Fifth Sunday after Easter – Tuesday
For I reckon that the sufferings of this present time are not worthy to be compared with the glory which shall be revealed in us. – Romans 8:18.
The children of God in this world do not suffer less, but more than unbelievers. For the devil and the wicked world are against them; they are also harassed by their own flesh and blood, which it is their duty to crucify and which it is also their desire to crucify; and God chastises them in Fatherly mercy, it is true; but it still smarts. The narrow way, which leads to heaven, is beset with afflictions. Where does that narrow way lead? To heaven. Ah! so it is. That comforts and quickens. The narrow way of suffering leads to heaven, to the fullness of eternal life. The broad way, the way of the ungodly world, so agreeable to flesh and blood, leads not to life, but to damnation. Therefore, as the children of God, we surely want to walk the narrow way. And the heavenly glory which has been promised to all of God’s people, that glory which awaits us at the end of the narrow way, that glory which follows upon the sufferings of this present time, that glory is so exceedingly great, and everlasting, “that the sufferings of this present time are not worthy to be compared with [that] glory;” these sufferings are as nothing when considered alongside of the glory of heaven.
In consideration of this glory, we are to gladly bear the sufferings which the trusty hand of God allows to visit us on our pilgrimage to heaven. These afflictions are not given us for our detriment, but for our benefit, to focus us on our need of God’s grace in order to remain “faithful” (Revelation 2:10) until the end of our earthly life. Shall we be put to shame by the ungodly people of this world who, to acquire some earthly treasure, some temporal good, often undergo grievous hardships and misery without minding these at all? Yet, how often are they disappointed in the results of all their efforts? Their earthly treasure, their fortune, may vanish away. But we, the children of God, shall not be disappointed in “the glory which shall be revealed in us” in heaven. We shall most certainly obtain the glory which shall be revealed in us; for God is true, who promises these blessings to us; He “cannot lie” (Titus 1:2). And this glory of heaven is “incorruptible, and undefiled, and that fadeth not away” (I Peter 1:4); this heavenly inheritance will not vanish away from us. All other treasures vanish, but we, “the righteous” (Psalm 1:6), shall remain, by God’s grace alone, in possession of our inheritance in all eternity.
Therefore, with the glory of heaven waiting for us and all believers, continue to willingly suffer, O Christian, whatever falls to your lot. God will give you the strength to “bear it” (I Corinthians 10:13). He will give you “grace to help in time of need” (Hebrews 4:16). “O give thanks unto the Lord, for He is good, for His mercy endureth forever” (Psalm 136:1)!

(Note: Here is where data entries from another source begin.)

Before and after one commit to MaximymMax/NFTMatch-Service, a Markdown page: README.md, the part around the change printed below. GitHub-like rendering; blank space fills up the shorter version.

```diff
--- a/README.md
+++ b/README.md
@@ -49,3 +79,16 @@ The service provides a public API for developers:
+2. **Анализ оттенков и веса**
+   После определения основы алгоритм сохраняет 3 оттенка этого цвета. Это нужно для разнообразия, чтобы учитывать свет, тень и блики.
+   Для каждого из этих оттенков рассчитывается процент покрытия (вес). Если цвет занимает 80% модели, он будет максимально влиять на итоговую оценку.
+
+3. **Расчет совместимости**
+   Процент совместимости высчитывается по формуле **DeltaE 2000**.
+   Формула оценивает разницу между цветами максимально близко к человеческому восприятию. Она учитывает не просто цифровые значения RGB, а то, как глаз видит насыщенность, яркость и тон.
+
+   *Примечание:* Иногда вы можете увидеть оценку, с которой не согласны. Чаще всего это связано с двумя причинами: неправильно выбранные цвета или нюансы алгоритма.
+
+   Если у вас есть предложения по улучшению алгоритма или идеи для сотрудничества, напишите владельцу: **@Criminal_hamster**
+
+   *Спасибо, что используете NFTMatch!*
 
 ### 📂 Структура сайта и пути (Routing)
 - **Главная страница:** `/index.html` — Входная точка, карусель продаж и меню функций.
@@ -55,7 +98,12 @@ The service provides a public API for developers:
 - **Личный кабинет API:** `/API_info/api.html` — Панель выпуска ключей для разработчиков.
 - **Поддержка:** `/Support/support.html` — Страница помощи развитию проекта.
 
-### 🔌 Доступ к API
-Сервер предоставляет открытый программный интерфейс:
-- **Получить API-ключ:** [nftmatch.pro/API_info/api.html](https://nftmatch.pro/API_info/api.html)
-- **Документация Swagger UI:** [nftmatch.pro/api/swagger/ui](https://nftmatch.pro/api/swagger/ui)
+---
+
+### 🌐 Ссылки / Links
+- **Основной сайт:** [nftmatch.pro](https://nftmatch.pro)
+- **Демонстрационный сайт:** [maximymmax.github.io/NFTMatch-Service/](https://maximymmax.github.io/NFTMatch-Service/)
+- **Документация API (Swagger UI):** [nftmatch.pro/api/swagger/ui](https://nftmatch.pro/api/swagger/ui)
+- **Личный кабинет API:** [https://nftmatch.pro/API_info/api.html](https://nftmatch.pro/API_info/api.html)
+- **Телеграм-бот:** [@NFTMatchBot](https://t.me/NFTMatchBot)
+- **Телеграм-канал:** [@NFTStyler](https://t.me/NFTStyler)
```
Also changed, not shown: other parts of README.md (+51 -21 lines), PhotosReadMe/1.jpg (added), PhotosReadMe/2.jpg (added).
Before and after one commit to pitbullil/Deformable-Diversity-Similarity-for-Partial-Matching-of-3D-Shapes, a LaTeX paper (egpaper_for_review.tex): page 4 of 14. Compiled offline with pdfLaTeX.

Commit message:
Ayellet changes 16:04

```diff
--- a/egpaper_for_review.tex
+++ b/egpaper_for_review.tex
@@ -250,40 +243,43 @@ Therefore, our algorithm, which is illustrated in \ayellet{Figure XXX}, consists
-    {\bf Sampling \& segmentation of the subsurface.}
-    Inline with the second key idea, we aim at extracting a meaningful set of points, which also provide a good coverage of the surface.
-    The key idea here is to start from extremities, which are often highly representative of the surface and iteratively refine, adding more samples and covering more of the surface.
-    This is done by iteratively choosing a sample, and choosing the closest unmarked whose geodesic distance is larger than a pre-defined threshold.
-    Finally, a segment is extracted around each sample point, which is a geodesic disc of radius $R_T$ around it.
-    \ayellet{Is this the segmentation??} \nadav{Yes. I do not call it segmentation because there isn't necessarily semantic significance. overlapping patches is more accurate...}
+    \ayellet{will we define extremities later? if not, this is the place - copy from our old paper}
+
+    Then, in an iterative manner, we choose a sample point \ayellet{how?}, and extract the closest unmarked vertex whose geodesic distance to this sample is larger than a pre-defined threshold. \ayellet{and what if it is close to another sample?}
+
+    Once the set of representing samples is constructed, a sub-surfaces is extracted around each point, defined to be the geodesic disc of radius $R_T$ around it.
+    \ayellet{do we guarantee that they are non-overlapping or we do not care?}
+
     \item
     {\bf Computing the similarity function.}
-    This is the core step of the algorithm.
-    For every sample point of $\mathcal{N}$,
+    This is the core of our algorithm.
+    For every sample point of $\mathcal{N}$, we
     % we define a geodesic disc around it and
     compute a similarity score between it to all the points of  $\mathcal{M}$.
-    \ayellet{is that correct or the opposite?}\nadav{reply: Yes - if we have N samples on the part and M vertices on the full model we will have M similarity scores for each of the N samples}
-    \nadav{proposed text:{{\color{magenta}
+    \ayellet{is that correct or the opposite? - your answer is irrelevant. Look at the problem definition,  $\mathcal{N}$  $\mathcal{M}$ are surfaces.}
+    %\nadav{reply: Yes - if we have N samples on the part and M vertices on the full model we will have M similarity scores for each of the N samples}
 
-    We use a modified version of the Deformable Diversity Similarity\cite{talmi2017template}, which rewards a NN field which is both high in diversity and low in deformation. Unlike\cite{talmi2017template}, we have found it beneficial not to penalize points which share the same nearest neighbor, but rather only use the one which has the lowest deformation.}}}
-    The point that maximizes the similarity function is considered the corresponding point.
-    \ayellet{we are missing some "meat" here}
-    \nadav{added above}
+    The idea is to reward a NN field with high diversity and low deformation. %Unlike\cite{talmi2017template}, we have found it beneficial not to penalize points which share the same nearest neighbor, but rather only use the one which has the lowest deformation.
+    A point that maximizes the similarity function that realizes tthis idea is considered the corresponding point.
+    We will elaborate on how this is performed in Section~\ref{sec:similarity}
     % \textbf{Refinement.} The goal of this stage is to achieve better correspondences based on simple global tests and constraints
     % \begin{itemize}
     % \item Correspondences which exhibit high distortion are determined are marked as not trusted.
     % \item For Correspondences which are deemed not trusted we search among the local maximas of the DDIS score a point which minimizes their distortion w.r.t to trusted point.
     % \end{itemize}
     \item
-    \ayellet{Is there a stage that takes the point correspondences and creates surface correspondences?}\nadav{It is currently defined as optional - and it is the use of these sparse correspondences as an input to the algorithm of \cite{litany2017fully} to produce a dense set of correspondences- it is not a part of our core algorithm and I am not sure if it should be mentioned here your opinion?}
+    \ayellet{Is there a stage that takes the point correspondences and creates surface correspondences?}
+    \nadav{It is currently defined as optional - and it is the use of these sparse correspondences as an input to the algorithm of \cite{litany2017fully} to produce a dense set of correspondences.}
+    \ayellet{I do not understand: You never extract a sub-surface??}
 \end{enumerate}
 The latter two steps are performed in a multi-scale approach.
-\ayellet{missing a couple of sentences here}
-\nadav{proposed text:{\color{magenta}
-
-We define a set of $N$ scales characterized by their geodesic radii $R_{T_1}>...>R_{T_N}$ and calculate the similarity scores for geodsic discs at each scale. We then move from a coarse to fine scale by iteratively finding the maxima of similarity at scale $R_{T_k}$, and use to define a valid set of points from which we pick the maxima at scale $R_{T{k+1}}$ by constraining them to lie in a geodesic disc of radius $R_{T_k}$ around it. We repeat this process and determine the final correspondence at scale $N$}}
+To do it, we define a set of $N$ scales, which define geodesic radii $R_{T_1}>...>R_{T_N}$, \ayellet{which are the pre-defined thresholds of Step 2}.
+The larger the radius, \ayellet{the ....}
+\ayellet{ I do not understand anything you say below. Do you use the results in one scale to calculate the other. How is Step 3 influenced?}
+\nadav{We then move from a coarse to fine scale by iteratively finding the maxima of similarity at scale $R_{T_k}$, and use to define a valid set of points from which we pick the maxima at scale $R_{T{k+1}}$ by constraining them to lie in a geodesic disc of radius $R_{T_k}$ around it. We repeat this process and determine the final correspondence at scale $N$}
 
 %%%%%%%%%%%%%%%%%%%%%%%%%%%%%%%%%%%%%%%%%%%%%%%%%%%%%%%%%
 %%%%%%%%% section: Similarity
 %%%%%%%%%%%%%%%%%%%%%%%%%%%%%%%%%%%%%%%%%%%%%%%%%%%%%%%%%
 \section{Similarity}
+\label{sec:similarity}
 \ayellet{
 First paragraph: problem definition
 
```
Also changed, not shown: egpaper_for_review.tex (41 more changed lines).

PRAYER – Lord, my God, right well do I know that the sufferings of this present time are not worthy to be compared with the glory which is to be revealed in me, yes, in me. But Thou knowest how weak and faint-hearted I am at times, and how easily I become discouraged. Have mercy upon me, faithful, gracious God, and help me, with Thy living, powerful Word, the sword of the Spirit, no matter what sufferings come into my life, to focus more and more on that “inheritance incorruptible, and undefiled, and that fadeth not away, reserved in heaven for [me]” (I Peter 1:4). This I pray for Jesus’ sake. Amen.
This I believe, yea, rather, of this I make my boast;
that God is my dear Father, the Friend who loves me most;
and that, whate’er betide me, my Savior is at hand,
through stormy seas to guide me, and bring me safe to land.
My heart for joy is springing and can no more be sad;
‘tis full of mirth and singing, sees naught but sunshine glad.
The Sun that cheers my spirit, is Jesus Christ, my King;
that which I shall inherit, makes me rejoice and sing.
(Hymn 528, st. 2, 15; TLH)